Web page edit records:
|---|

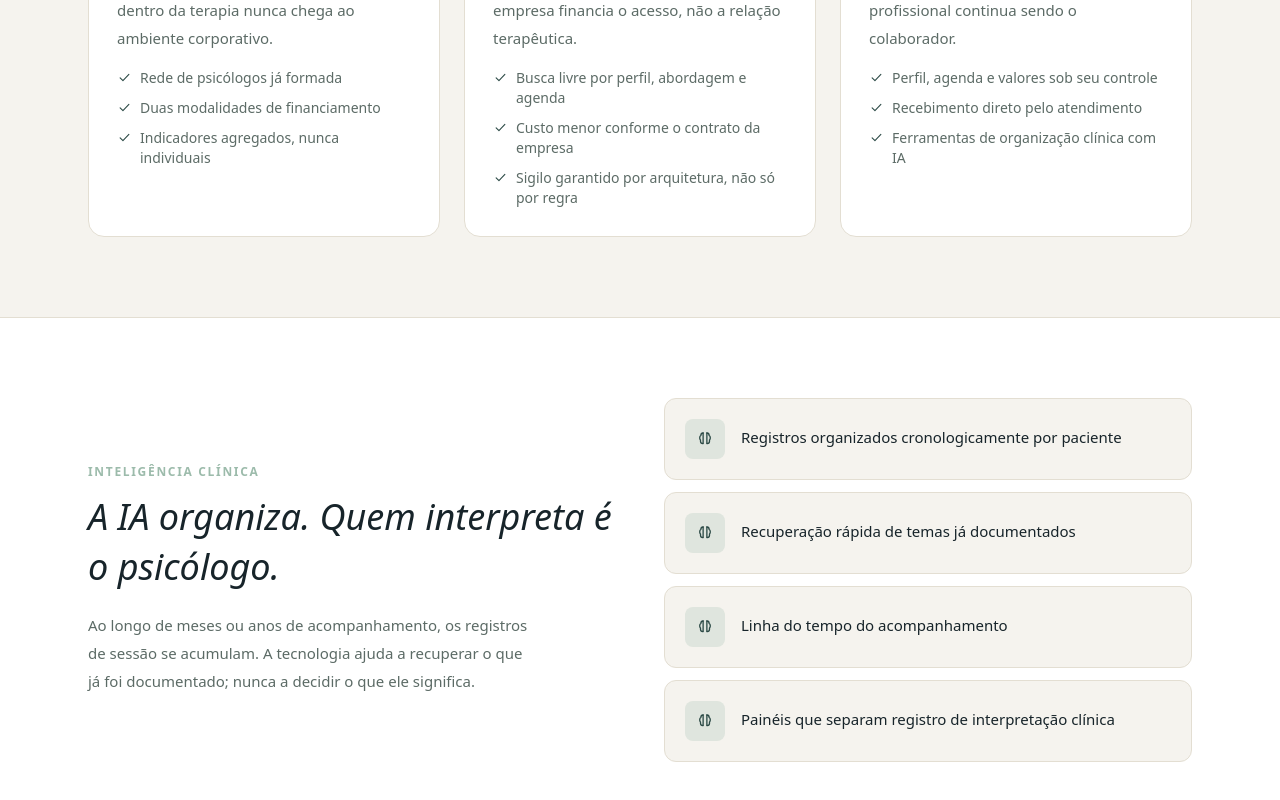
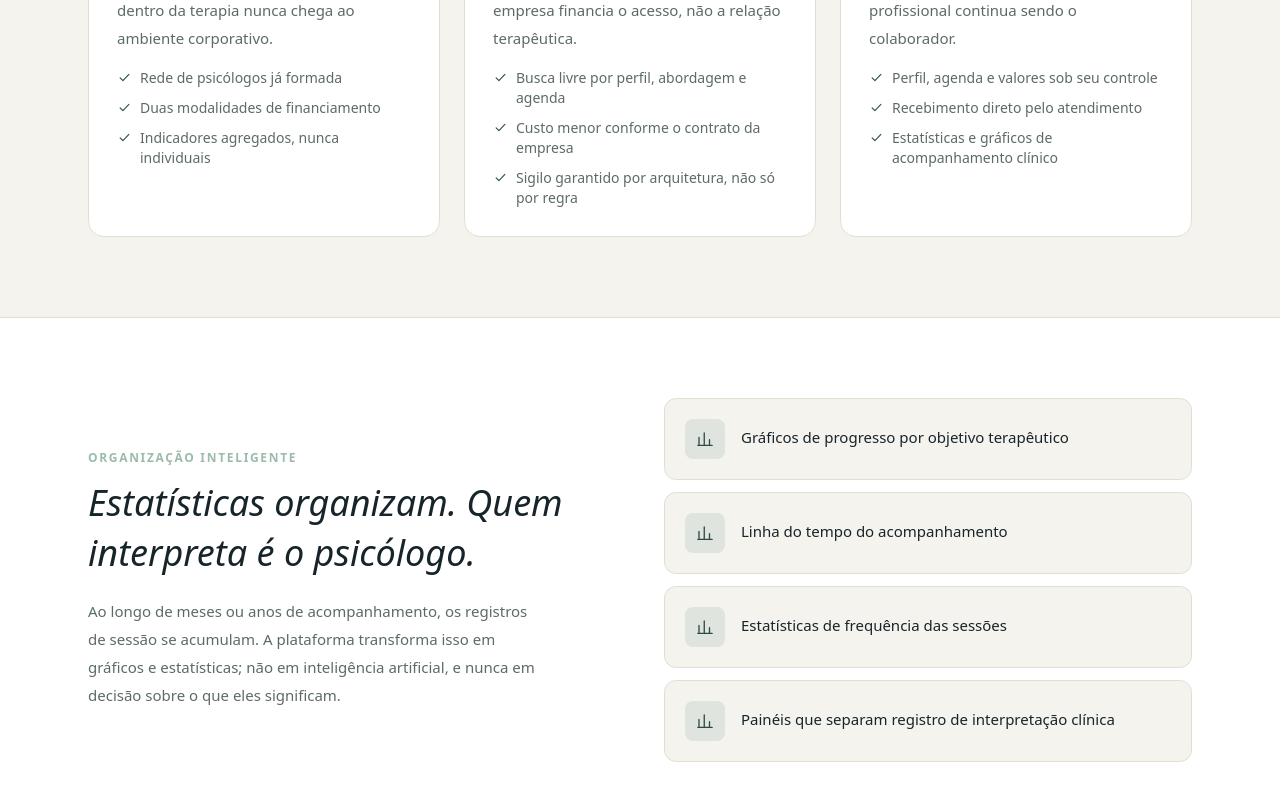
Before and after one commit to puzzle8182/puzzle, a Next.js app in the folder web/: page / in a window 1280 px wide. Shown: the part 3960-4760 px from the top of the page. Built offline with nearby package versions, Linux system fonts and the light colour scheme.

Commit message:
fix: remove menções a IA, troca por estatísticas e gráficos

```diff
--- a/web/app/layout.tsx
+++ b/web/app/layout.tsx
@@ -16,7 +16,7 @@ const inter = Inter({
 
 export const metadata: Metadata = {
   title: 'Plataforma Puzzle',
-  description: 'Acesso à psicoterapia e inteligência clínica.',
+  description: 'Acesso à psicoterapia, com estatísticas e gráficos de acompanhamento.',
 }
 
 export default function RootLayout({
--- a/web/app/page.tsx
+++ b/web/app/page.tsx
@@ -78,14 +78,14 @@ const PARA_QUEM = [
     linha: 'Presença profissional, demanda corporativa e ferramentas para a prática.',
     texto:
       'A mensalidade dá acesso à rede e à infraestrutura; não é compra de pacientes nem garante volume mínimo de atendimentos. Quem escolhe o profissional continua sendo o colaborador.',
-    bullets: ['Perfil, agenda e valores sob seu controle', 'Recebimento direto pelo atendimento', 'Ferramentas de organização clínica com IA'],
+    bullets: ['Perfil, agenda e valores sob seu controle', 'Recebimento direto pelo atendimento', 'Estatísticas e gráficos de acompanhamento clínico'],
   },
 ] as const
 
 const INTELIGENCIA = [
-  'Registros organizados cronologicamente por paciente',
-  'Recuperação rápida de temas já documentados',
+  'Gráficos de progresso por objetivo terapêutico',
   'Linha do tempo do acompanhamento',
+  'Estatísticas de frequência das sessões',
   'Painéis que separam registro de interpretação clínica',
 ]
 
@@ -307,18 +307,19 @@ export default function LandingPage() {
           </div>
         </section>
 
-        {/* inteligência clínica */}
+        {/* organização inteligente */}
         <section className="border-t border-border-soft bg-white">
           <div className="mx-auto max-w-6xl px-6 py-20">
             <div className="grid gap-12 md:grid-cols-2 md:items-center">
               <div>
-                <p className={TAG}>Inteligência clínica</p>
+                <p className={TAG}>Organização inteligente</p>
                 <p className="font-display text-3xl italic leading-snug text-ink sm:text-4xl">
-                  A IA organiza. Quem interpreta é o psicólogo.
+                  Estatísticas organizam. Quem interpreta é o psicólogo.
                 </p>
                 <p className="mt-5 max-w-md text-[15px] leading-7 text-ink-soft">
                   Ao longo de meses ou anos de acompanhamento, os registros de sessão se acumulam. A
-                  tecnologia ajuda a recuperar o que já foi documentado; nunca a decidir o que ele significa.
+                  plataforma transforma isso em gráficos e estatísticas; não em inteligência artificial,
+                  e nunca em decisão sobre o que eles significam.
                 </p>
               </div>
 
@@ -329,7 +330,7 @@ export default function LandingPage() {
                     className="flex items-start gap-4 rounded-xl border border-border-soft bg-paper p-5 transition hover:border-pine/40"
                   >
                     <div className="flex h-10 w-10 shrink-0 items-center justify-center rounded-lg bg-sage/25 text-pine">
-                      <Icon name="brain" width={18} height={18} />
+                      <Icon name="chart" width={18} height={18} />
                     </div>
                     <span className="mt-1.5 text-[15px] leading-6 text-ink">{f}</span>
                   </div>
```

|---|

ASSIGNMENT:
When a line of the data holds the string "const", pick it out and copy it.

OUTPUT FOR THIS TASK:
@@ -16,7 +16,7 @@ const inter = Inter({
 export const metadata: Metadata = {
@@ -78,14 +78,14 @@ const PARA_QUEM = [
 ] as const
 const INTELIGENCIA = [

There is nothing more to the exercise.